Ovary development and cold tolerance of the invasive pest Drosophila suzukii (Matsumura) in the central plains of Kansas, United States.

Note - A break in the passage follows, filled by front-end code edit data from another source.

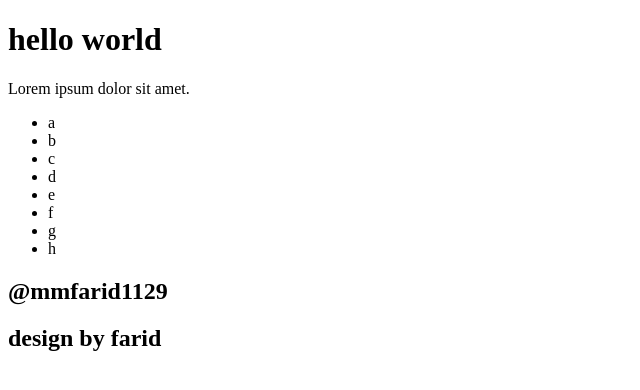
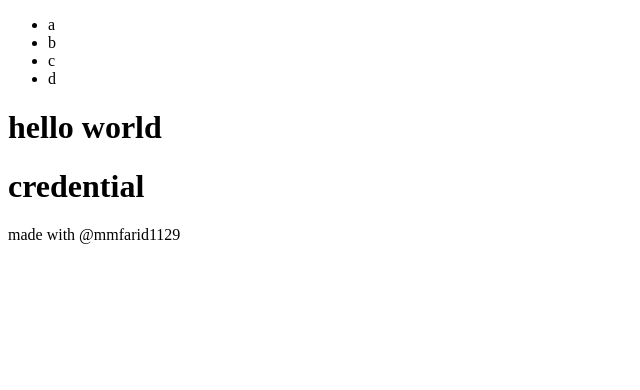
Before and after one commit to povchief/train-and-error, a plain HTML site: page index.html in a window 1280 px wide. Shown: the whole page, without its empty margins (0-640 px from the left). Drawn offline with Linux system fonts and the light colour scheme.

Commit message:
add best practice to create file index.html

```diff
--- a/index.html
+++ b/index.html
@@ -3,26 +3,25 @@
   <head>
     <meta charset="UTF-8" />
     <meta name="viewport" content="width=device-width, initial-scale=1.0" />
-    <title>practice</title>
+    <title>train-and-error</title>
   </head>
   <body>
-    <h1>hello world</h1>
-    <p>Lorem ipsum dolor sit amet.</p>
+    <nav>
       <ul>
         <li>a</li>
         <li>b</li>
         <li>c</li>
         <li>d</li>
-      <li>e</li>
-      <li>f</li>
-      <li>g</li>
-      <li>h</li>
       </ul>
+    </nav>
+
+    <main>
+      <h1>hello world</h1>
+    </main>
+
     <footer>
-      <div>
-        <h2>@mmfarid1129</h2>
-        <h2>design by farid</h2>
-      </div>
+      <h1>credential</h1>
+      <p>made with @mmfarid1129</p>
     </footer>
   </body>
 </html>
```
Lines whose indentation alone changed are shown as unchanged.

Environmental challenges presented by temperature variation can be overcome through phenotypic plasticity in small invasive ectotherms. We tested the effect of thermal exposure to 21, 18, and 11°C throughout the whole life cycle of individuals, thermal exposure of adults reared at 25°C to 15 and 11°C for a 21-d period, and long (14:10 hr) and short (10:14 hr) photoperiod on ovary size and development in Drosophila suzukii (Matsumura) (Diptera: Drosophilidae) cultured from a recently established population in Topeka, Kansas (United States). Examination of the response to temperature and photoperiod variation in this central plains population provides insight into the role of phenotypic plasticity in a climate that is warmer than regions in North America where D. suzukii was initially established. We found both low temperature and short photoperiod resulted in reduced ovary size and level of development. In particular, reduced ovary development was observed following exposure to 15°C, indicating that ovary development in females from the central plains population is more sensitive to lower temperature compared with populations examined from the northern United States and southern Canada. We also provide evidence that D. suzukii reared at 25°C are capable of short-term hardening when exposed to -6°C following 4°C acclimation, contrary to previous reports indicating flies reared at warm temperatures do not rapidly-cold harden. Our study highlights the central role of phenotypic plasticity in response to winter-like laboratory conditions and provides an important geographic comparison to previously published assessments of ovary development and short-term hardening survival response for D. suzukii collected in cooler climates.